Business groups and campaigners have broadly welcomed the government’s move to encourage employers to offer all jobs flexibly – as long as it is not enshrined in law.
Work and pensions secretary Yvette Cooper has revealed that, from later this year, every time a new full-time vacancy is advertised in a Jobcentre, the employer will be asked if the position can instead be offered part-time, as a job-share, or another variant of flexible working.
No employer will be forced to alter the hours, but Cooper hopes that a “cultural change” will develop where employers look beyond full-time business hours. The call came ahead of tomorrow’s release of official labour market figures, expected to show that unemployment has surpassed 2.46 million.
“This will give people the opportunity to think again about what could be offered.
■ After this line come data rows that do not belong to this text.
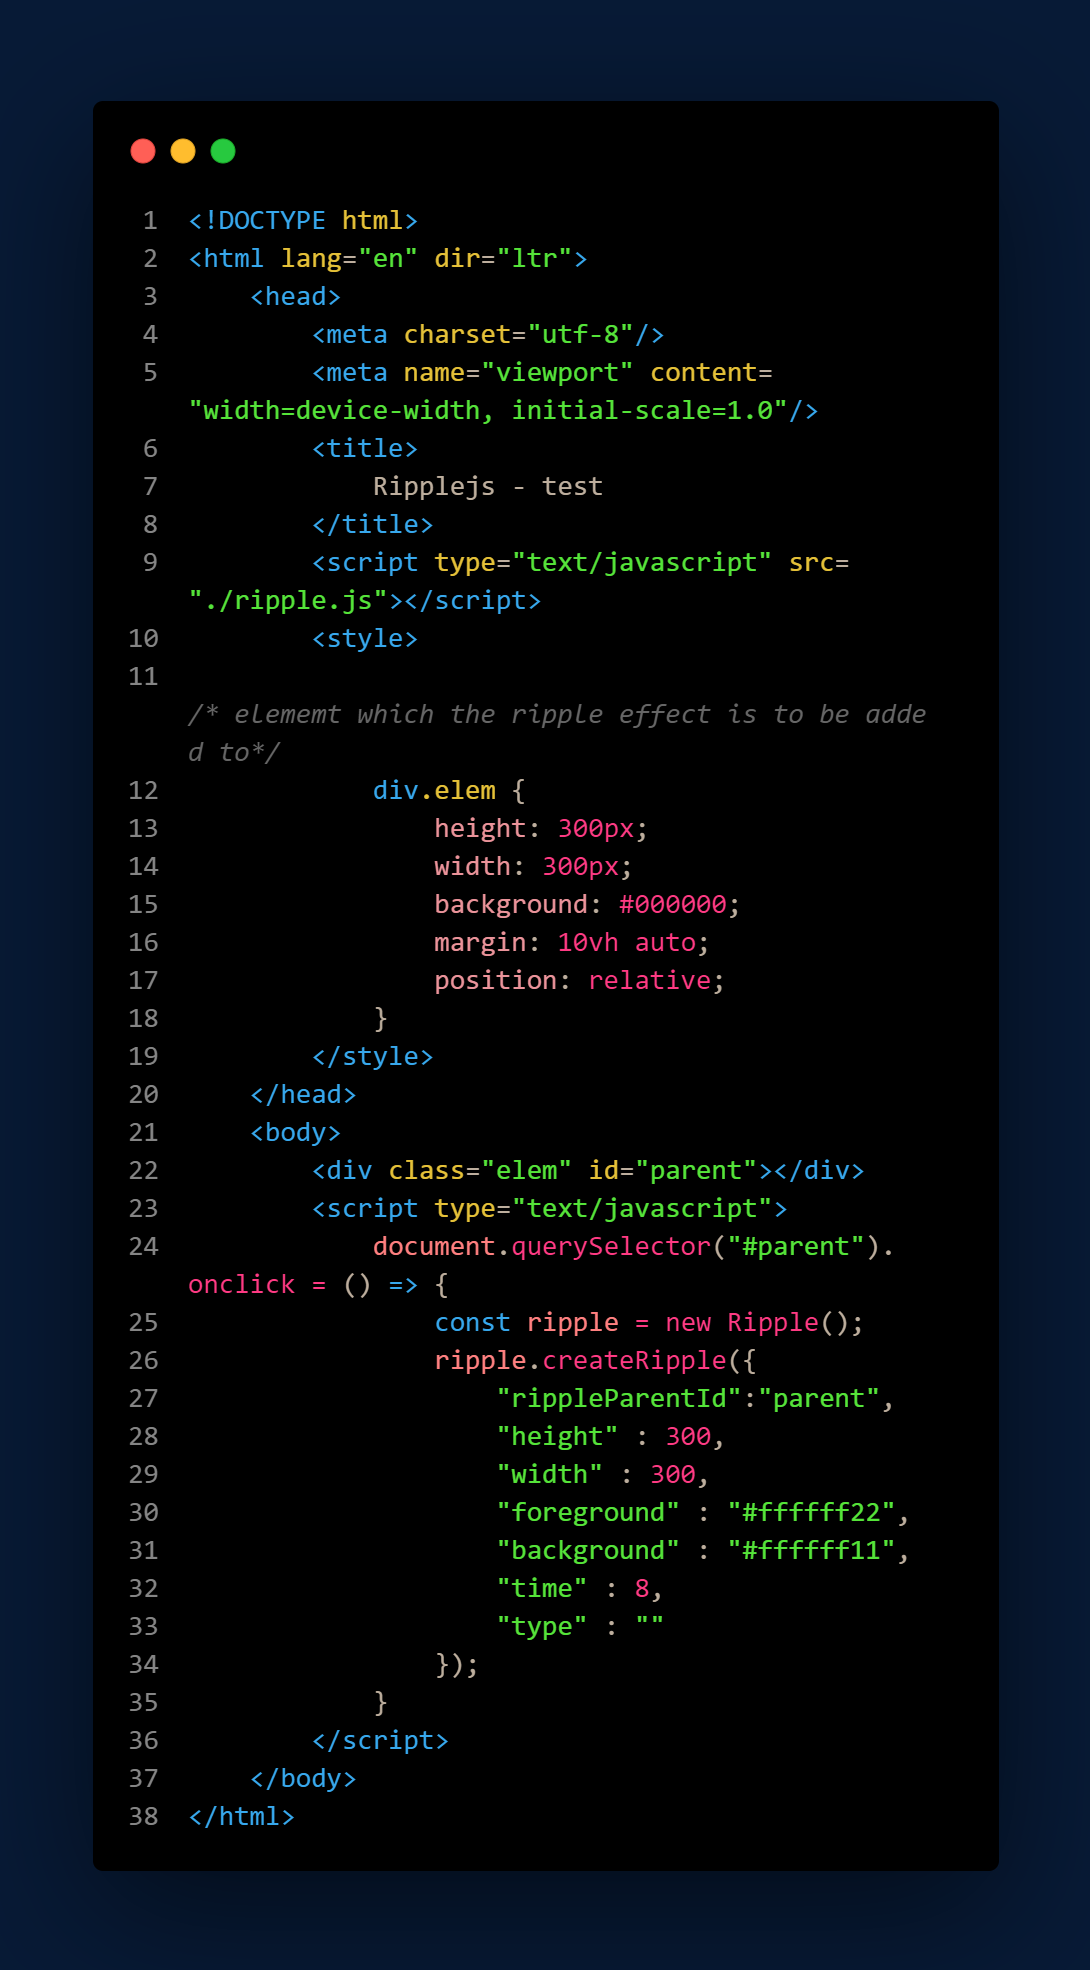
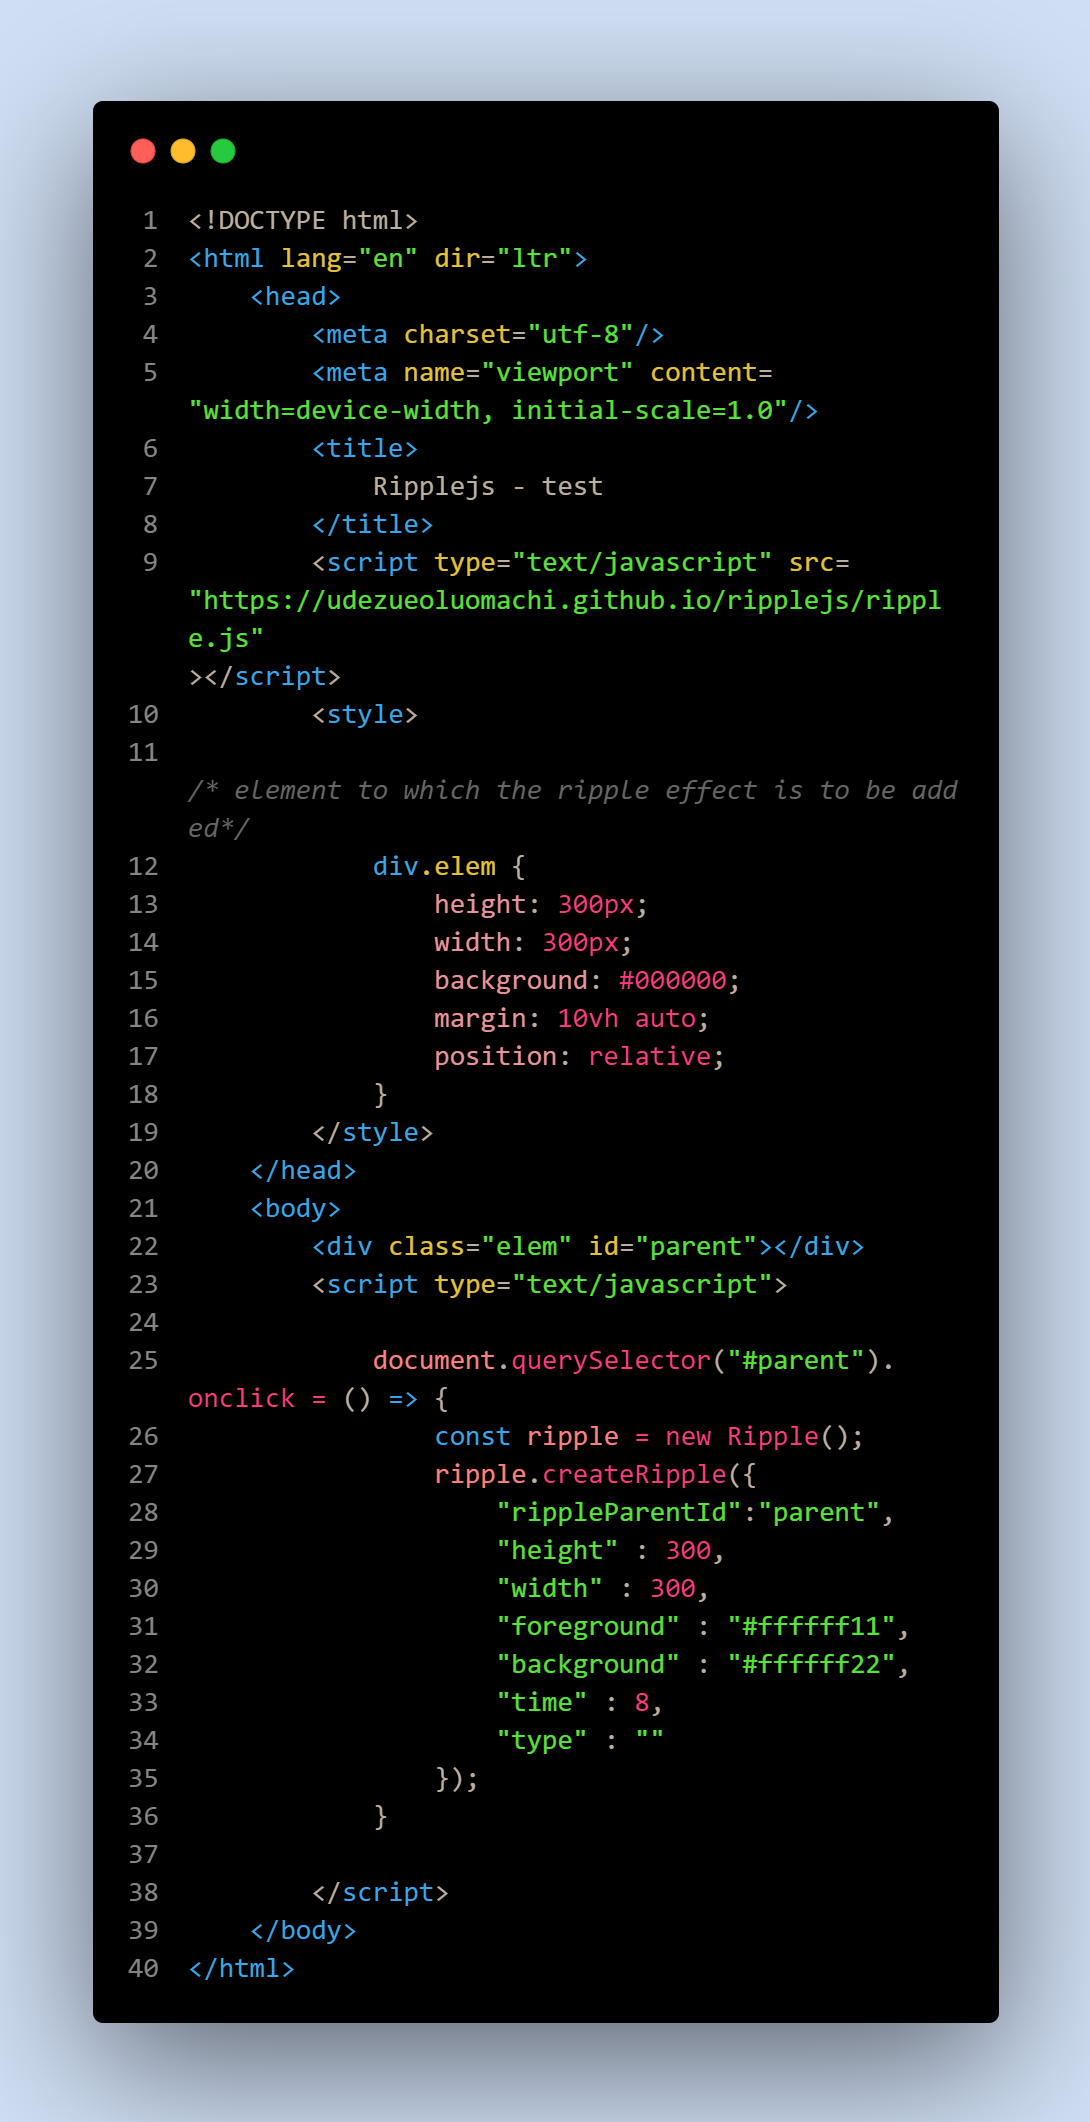
more updates and corrections

diff --git a/index.html b/index.html
@@ -6,8 +6,9 @@
         <title>
             Ripplejs - test
         </title>
-        <script type="text/javascript" src="./ripple.js"></script>
+        <script type="text/javascript" src="https://udezueoluomachi.github.io/ripplejs/ripple.js"></script>
         <style>
+            /* element to which the ripple effect is to be added*/
             div.elem {
                 height: 300px;
                 width: 300px;
@@ -27,10 +28,10 @@
                     "rippleParentId":"parent",
                     "height" : 300,
                     "width" : 300,
-                    "foreground" : "#ffffff22",
-                    "background" : "#ffffff11",
+                    "foreground" : "#ffffff11",
+                    "background" : "#ffffff22",
                     "time" : 8,
-                    "type" : "single"
+                    "type" : ""
                 });
             }
 

diff --git a/README.md b/README.md
@@ -1,10 +1,13 @@
 # About project
 > **Ripplejs** is an _open source_ javascript library created for the purpose of adding _ripple effects_ to html elements based on mouse _events_.
 
+# Live implementation
+[View](https://udezueoluomachi.github.io/ripplejs/)
+
 # How To use
 Ripplejs is pretty easy to use just follow the steps below.
 
-1. Link ripplejs to your project via this _<script type="text/javascript" src="udezue-oluomachi-chimaobi-api.herokuapp.com/ripple.js"></script>_ in the head section of your **HTML** document. Or you can simply **download** the **Ripplejs** source code from this repository and host it yourself or use it locally and of course, you have to add it in the _head section_ of your **HTML** document.
+1. Link ripplejs to your project via this _**<script type="text/javascript" src="https://udezueoluomachi.github.io/ripplejs/ripple.js"></script>**_ in the head section of your **HTML** document. Or you can simply **download** the **Ripplejs** source code from this repository and host it yourself or use it locally and of course, you have to add it in the _head section_ of your **HTML** document.
 
 2. The ripple().createRipple object functions based on mouse events so you have to add a mouse **event listener** to the HTML element you want to add the ripple effect to.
It is still the employer’s decision what kind of job they offer, but it is a process of changing the culture,” she told the Independent on Sunday. “We want to encourage a cultural shift.”
Abigail Morris, employment adviser at the British Chamber of Commerce, told Personnel Today it supported any non-legislative action to encourage flexible working.
“There is no problem as long as the employer can say no without having to go through a lengthy justification process, often required by Jobcentres,” she said. “Our members have seen the benefits flexible working can bring during the recession but, having said that, not everyone can work part-time.”
Sarah Jackson, chief executive of campaign group Working Families, said employers need to move away from “the full-time default setting”.
“Jobcentres could help employers rethink what skills they require and whether a job really needs to be offered only on a nine-to-five, 35-hour week basis,” she said. “At a time of recession, every employer needs to be fishing from the widest possible talent pool. Our full-time culture means too many talents are wasted – particularly women and carers’ – and the UK loses out.”
Cooper was speaking in advance of the release of a report from the Family Friendly Working Hours Taskforce. The report recommends that recruitment agencies, including Jobcentre Plus, play an active role in encouraging employers to adopt flexible working practices.
Tom Hadley, external affairs adviser at the Recruitment and Employment Confederation, told Personnel Today that agencies are already playing a key role in highlighting the value of flexible working to their clients.
“A number of agencies are actively promoting part-time work – they are pushing quite hard at this,” he said. “We are also seeing agencies playing a consultative role, particularly with smaller businesses which might not have an HR function, advising them on the legal aspects of flexible working.”